Getting to Know an IRR Stakeholder: Rob Seastrom
As you may be aware, we’ve been in the process of developing a new Internet Routing Registry (IRR) over the last few months, IRR-online. We’re happy to report that we’re well into the development work required for deploying core functionality. We expect this project to be deployed on or around 10 June 2020, with upgrades occurring through the end of the year. We’ve been working very closely with our external stakeholders on this new IRR, and recently had the chance to chat with one of the stakeholders, Rob Seastrom, to learn more about his role in the project and desired outcomes for this new IRR.
Please share a little bit about yourself and your background.
I’ve been involved in building Internet infrastructure for over 30 years, looking at the Internet from a broad range of perspectives, including that of tiny dial-up startups, hosting companies, TLD operators, and the second largest cable company in the U.S. Since 2003, I’ve been a member of the ARIN Advisory Council, working with the community to craft good number resource policy.

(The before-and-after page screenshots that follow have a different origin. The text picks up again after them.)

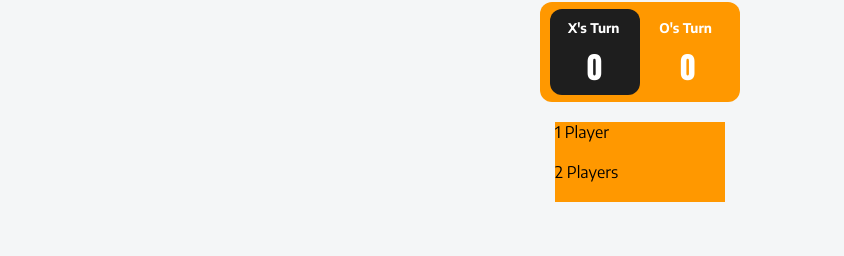
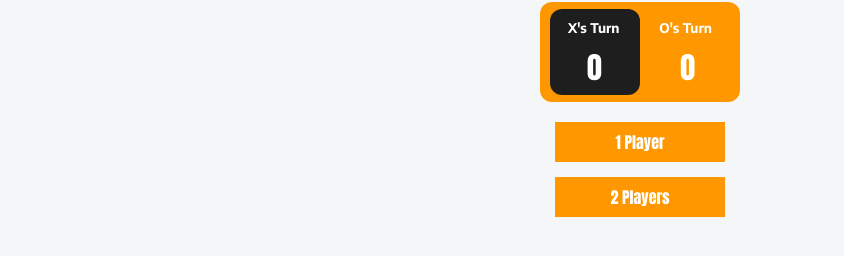
Before and after one commit to Johnoo007/Johnoo007.github.io, a website: page TicTacToe/index.html in a window 1280 px wide. Shown: the part 482-738 px from the top of the page, without its empty margins (0-844 px from the left). Drawn offline with Linux system fonts and the light colour scheme; a web font is replaced by a local one.

Commit message:
Update style.css

```diff
--- a/TicTacToe/style.css
+++ b/TicTacToe/style.css
@@ -321,6 +321,11 @@ body {
   width: 170px;
   height: 40px;
   background-color: #ff9800;
+  color: white;
+  font-family: Impact, Haettenschweiler, 'Arial Narrow Bold', sans-serif;
+  justify-content: center;
+  align-items: center;
+  margin-bottom: 15px;
 }
 
 /* .bt_player {
```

What was your primary motivation for volunteering to help ARIN with this new web-based IRR project?
I have been a routing registry service user since the days of the NSFnet, when templates one submitted via email were called Network Advertisement Change Requests (NACRs). I’ve always been an advocate for making routing registries more accessible, and have written multiple how-tos for both internal and external consumption over the years.
Can you explain in a little more detail what your primary role is in this project?

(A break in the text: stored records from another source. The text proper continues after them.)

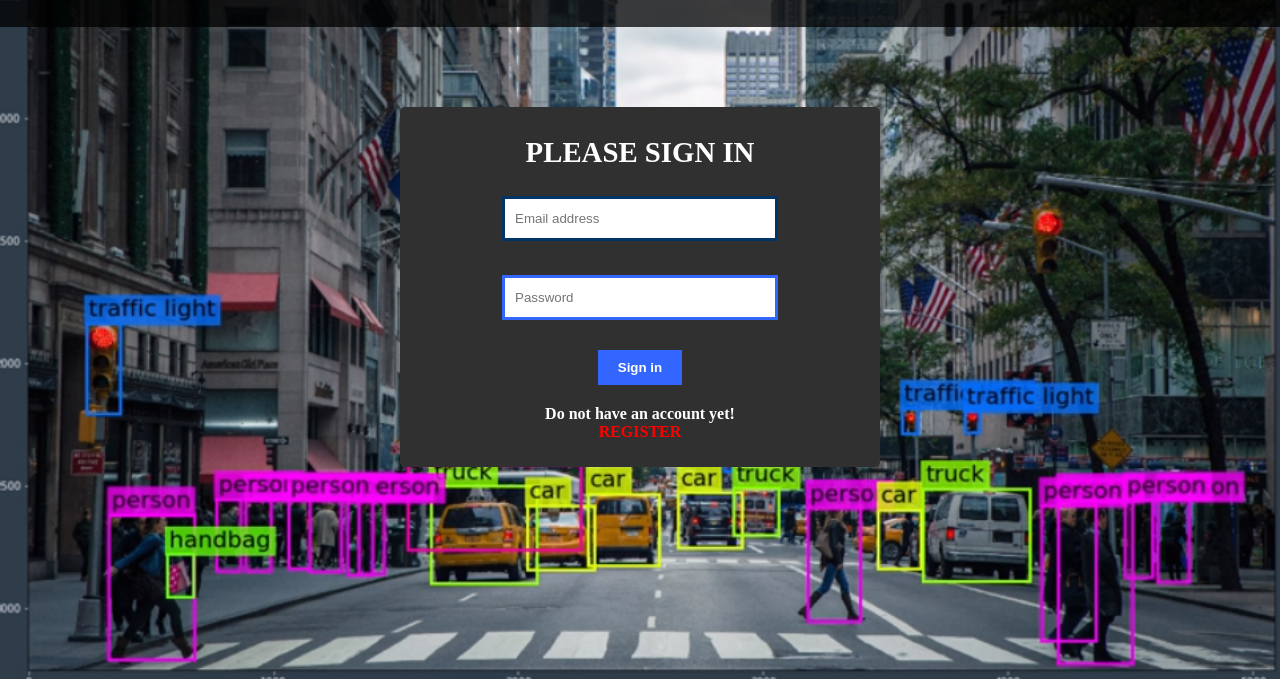
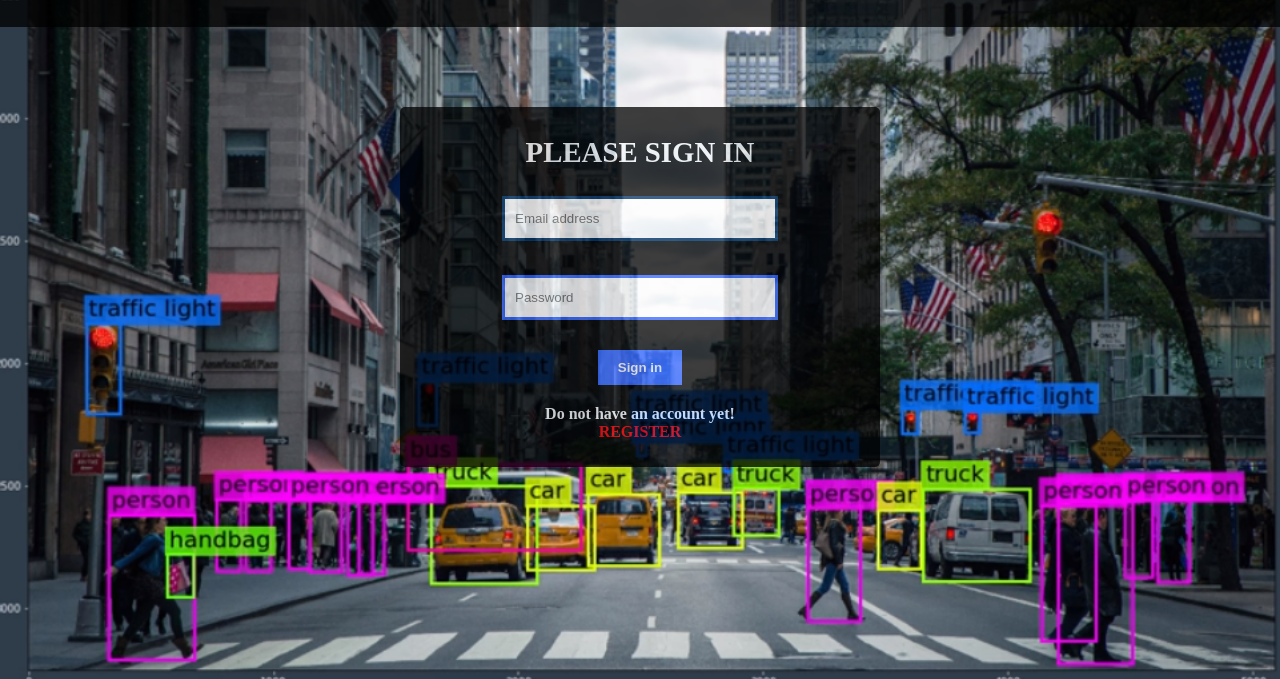
Before and after one commit to harkirat22/Serverless-Image-Storage, a plain HTML site: page index.html in a window 1280 px wide. Shown: the part 121-800 px from the top of the page. Drawn offline with nearby package versions, Linux system fonts and the light colour scheme.

Commit message:
Updated_css

```diff
--- a/main.css
+++ b/main.css
@@ -67,7 +67,8 @@ h1 {
 */
 
 .container {
-    background: #303030;
+    background: black;
+    opacity: 0.75;
     color: white !important;
     border-radius: 5px;
     padding: 10px;
```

I like to think of my role as being the “guy with dirt under his fingernails" and a mail archive folder full of ‘Dear Colleague’ emails from db-admin/auto-dbm (the mail responder robot name in the RIPE software) confirming the success or failure of my email template.
What is your desired outcome for this project?

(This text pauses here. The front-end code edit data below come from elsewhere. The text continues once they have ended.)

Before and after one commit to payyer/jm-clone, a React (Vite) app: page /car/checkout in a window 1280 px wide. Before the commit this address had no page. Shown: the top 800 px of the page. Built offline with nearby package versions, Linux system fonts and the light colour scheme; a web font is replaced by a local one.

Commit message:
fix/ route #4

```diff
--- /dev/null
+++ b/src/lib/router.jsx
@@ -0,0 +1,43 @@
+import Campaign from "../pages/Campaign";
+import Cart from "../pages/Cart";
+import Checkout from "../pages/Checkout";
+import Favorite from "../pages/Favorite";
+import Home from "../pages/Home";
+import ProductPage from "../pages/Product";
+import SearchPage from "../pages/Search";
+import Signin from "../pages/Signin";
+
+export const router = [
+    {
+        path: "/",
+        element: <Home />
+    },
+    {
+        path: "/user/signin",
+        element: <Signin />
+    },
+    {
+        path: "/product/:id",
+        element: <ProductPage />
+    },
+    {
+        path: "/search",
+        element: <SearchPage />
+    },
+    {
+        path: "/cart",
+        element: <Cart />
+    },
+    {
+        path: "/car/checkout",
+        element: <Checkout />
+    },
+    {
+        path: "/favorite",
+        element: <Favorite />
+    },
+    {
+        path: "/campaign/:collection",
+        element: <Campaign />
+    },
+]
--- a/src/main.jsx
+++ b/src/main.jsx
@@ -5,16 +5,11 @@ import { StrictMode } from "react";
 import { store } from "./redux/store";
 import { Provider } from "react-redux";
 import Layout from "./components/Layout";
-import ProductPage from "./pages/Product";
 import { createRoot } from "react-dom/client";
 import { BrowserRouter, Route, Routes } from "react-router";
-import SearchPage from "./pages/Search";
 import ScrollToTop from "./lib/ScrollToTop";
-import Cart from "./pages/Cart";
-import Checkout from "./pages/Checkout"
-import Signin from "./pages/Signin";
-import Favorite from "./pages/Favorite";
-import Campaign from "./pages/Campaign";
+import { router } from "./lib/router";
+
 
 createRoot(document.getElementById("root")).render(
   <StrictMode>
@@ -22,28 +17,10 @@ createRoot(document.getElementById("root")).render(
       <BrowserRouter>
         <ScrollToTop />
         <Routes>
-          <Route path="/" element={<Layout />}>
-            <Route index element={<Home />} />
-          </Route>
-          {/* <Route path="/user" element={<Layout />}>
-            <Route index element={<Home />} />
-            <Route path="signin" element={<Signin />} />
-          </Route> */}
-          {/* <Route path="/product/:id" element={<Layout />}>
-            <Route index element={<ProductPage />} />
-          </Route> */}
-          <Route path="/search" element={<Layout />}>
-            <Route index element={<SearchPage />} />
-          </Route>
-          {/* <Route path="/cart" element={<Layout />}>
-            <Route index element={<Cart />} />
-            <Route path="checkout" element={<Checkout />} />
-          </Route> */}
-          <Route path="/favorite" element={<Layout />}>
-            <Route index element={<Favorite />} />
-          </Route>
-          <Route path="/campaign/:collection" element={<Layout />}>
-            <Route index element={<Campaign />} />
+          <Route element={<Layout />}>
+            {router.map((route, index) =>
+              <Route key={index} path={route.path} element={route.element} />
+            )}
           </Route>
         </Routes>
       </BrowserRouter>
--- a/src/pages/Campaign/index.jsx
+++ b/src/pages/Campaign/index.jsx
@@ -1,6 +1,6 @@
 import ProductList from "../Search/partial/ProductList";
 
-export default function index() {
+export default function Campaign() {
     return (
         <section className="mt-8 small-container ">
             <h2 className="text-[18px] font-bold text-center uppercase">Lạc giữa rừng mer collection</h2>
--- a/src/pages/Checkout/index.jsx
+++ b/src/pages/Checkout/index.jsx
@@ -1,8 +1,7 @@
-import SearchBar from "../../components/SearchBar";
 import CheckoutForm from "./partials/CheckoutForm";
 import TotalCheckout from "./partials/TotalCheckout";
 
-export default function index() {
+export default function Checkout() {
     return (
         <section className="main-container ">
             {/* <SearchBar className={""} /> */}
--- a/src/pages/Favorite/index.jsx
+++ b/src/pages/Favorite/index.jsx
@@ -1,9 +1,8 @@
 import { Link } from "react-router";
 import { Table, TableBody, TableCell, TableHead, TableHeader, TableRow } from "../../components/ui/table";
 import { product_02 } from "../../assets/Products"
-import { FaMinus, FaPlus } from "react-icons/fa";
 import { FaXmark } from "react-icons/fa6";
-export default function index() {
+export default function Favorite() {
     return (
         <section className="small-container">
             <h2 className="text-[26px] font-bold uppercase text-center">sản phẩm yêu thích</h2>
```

I’m hoping for better integration of the ARIN IRR component with the registry ecosystem, including the registration database and RPKI.
How do you believe this new IRR will benefit the Internet community?
Routing registries and route filtering are similar to BCP-38, proper abuse contacts, in that the benefits accrue more to the Internet writ large than the organization that has to do the heavy lifting. The easier we make it for members to create IRR and RPKI data, the lower the barrier to entry, the more the Internet as a whole profits. Getting to the point where there is almost no effort required on the part of the originating organization benefits the Internet community.
How did you obtain expertise in routing in general? Specifically, in Internet Routing Registries?
There is no substitute for practical experience, getting one’s hands dirty on both personal and company infrastructure, and having people to bounce ideas off of.
We thank Rob, all of our external stakeholders, and the community at large for their support in deploying IRR Online. We look forward to sharing more details as the deployment approaches next month.
Any views, positions, statements, or opinions of a guest blog post are those of the author alone and do not represent those of ARIN. ARIN does not guarantee the accuracy, completeness, or validity of any claims or statements, nor shall ARIN be liable for any representations, omissions, or errors contained in a guest blog post.
Recent blogs categorized under: IRR
GET THE LATEST!
Sign up to receive the latest news about ARIN and the most pressing issues facing the Internet community.SIGN ME UP →
Blog CategoriesGrant Program • Public Policy • IPv4 • Updates • Security • RPKI • IPv6 • Data Accuracy • Elections • ARIN Bits • Business Case for IPv6 • Fellowship Program • Caribbean • Internet Governance • Tips • Customer Feedback • Outreach • Training • IRR